Shel Silverstein: Storytelling Extraordinaire! And… Relationship Therapist?

The other day, I was perusing the archives of, when I came across a piece posted discussing one of my favorite tales by Shel: “The Missing Piece”. I had remembered reading this as a kid, but man, reading it 12 or so odd years later, I was in for a pleasant surprise.

Some people think children’s books are only for the kiddies, but alas! This is not true. Authors that write these stories, whether it be Marc Brown, Robert Munsch, or even Shel, are actually published teachers.

The best children’s books aren’t written for children: “They are enjoyed by children, but they speak to our deepest longings and fears, and thus enchant humans of all ages. But the spell only works, as legendary children’s book editor Ursula Nordstrom memorably remarked, “if the dull adult isn’t too dull to admit that he doesn’t know the answers to everything.

I absolutely love the simple message behind “The Missing Piece” because it covers a growing misconception in today’s society that I notice all the time among my group of peers — the idea that one needs a partner to feel “complete” and to fill the void inside. For a long time, I believed it to be true as well. As humans surrounded by social norms and the constant noise of interaction that lead us to compensate for our internal pain through distracting ourselves with the company of others, we are extremely vulnerable beings. While few of us actually admit it, we are lonely and always looking for ways to make ourselves feel better.

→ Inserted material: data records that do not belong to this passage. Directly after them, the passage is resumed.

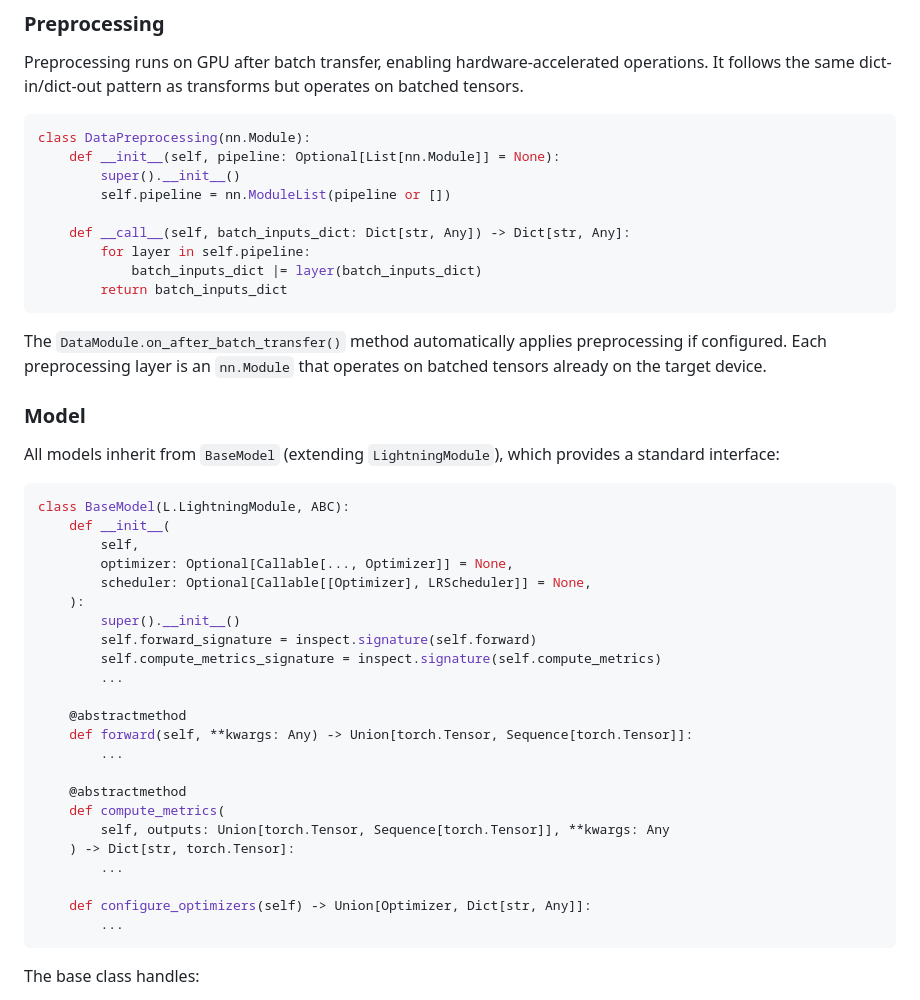
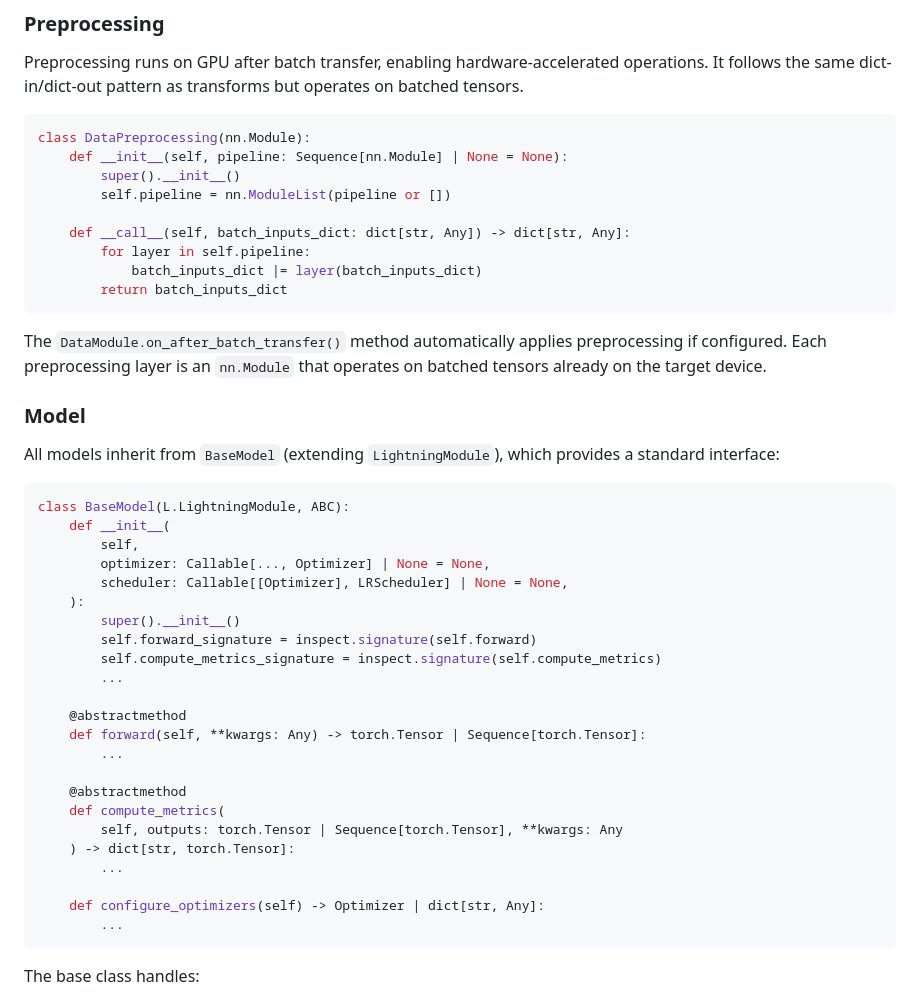
Before and after one commit to tier4/autoware-ml, a Markdown page: docs/framework/design.md, the part around one of its changes. GitHub-like rendering.

````diff
--- a/docs/framework/design.md
+++ b/docs/framework/design.md
@@ -180,11 +190,11 @@ Preprocessing runs on GPU after batch transfer, enabling hardware-accelerated op
 
 ```python
 class DataPreprocessing(nn.Module):
-    def __init__(self, pipeline: Optional[List[nn.Module]] = None):
+    def __init__(self, pipeline: Sequence[nn.Module] | None = None):
         super().__init__()
         self.pipeline = nn.ModuleList(pipeline or [])
 
-    def __call__(self, batch_inputs_dict: Dict[str, Any]) -> Dict[str, Any]:
+    def __call__(self, batch_inputs_dict: dict[str, Any]) -> dict[str, Any]:
         for layer in self.pipeline:
             batch_inputs_dict |= layer(batch_inputs_dict)
         return batch_inputs_dict
@@ -200,8 +210,8 @@ All models inherit from `BaseModel` (extending `LightningModule`), which provide
 class BaseModel(L.LightningModule, ABC):
     def __init__(
         self,
-        optimizer: Optional[Callable[..., Optimizer]] = None,
-        scheduler: Optional[Callable[[Optimizer], LRScheduler]] = None,
+        optimizer: Callable[..., Optimizer] | None = None,
+        scheduler: Callable[[Optimizer], LRScheduler] | None = None,
     ):
         super().__init__()
         self.forward_signature = inspect.signature(self.forward)
@@ -209,16 +219,16 @@ class BaseModel(L.LightningModule, ABC):
         ...
 
     @abstractmethod
-    def forward(self, **kwargs: Any) -> Union[torch.Tensor, Sequence[torch.Tensor]]:
+    def forward(self, **kwargs: Any) -> torch.Tensor | Sequence[torch.Tensor]:
         ...
 
     @abstractmethod
     def compute_metrics(
-        self, outputs: Union[torch.Tensor, Sequence[torch.Tensor]], **kwargs: Any
-    ) -> Dict[str, torch.Tensor]:
+        self, outputs: torch.Tensor | Sequence[torch.Tensor], **kwargs: Any
+    ) -> dict[str, torch.Tensor]:
         ...
 
-    def configure_optimizers(self) -> Union[Optimizer, Dict[str, Any]]:
+    def configure_optimizers(self) -> Optimizer | dict[str, Any]:
         ...
 ```
 
````
Also changed, not shown: other parts of docs/framework/design.md (+30 -20 lines).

It took me years of mistakes throughout my teenage years and still going into my young adult life to realize how important it is to understand yourself as an individual as you grow. Relationships should contain two that compliment and support each other’s growth process as their own separate whole. Maria Papova, the author of the review, shares a great message from Antoine De Saint-Exupery:

“Love does not consist of gazing at each other, but in looking outward together in the same direction.”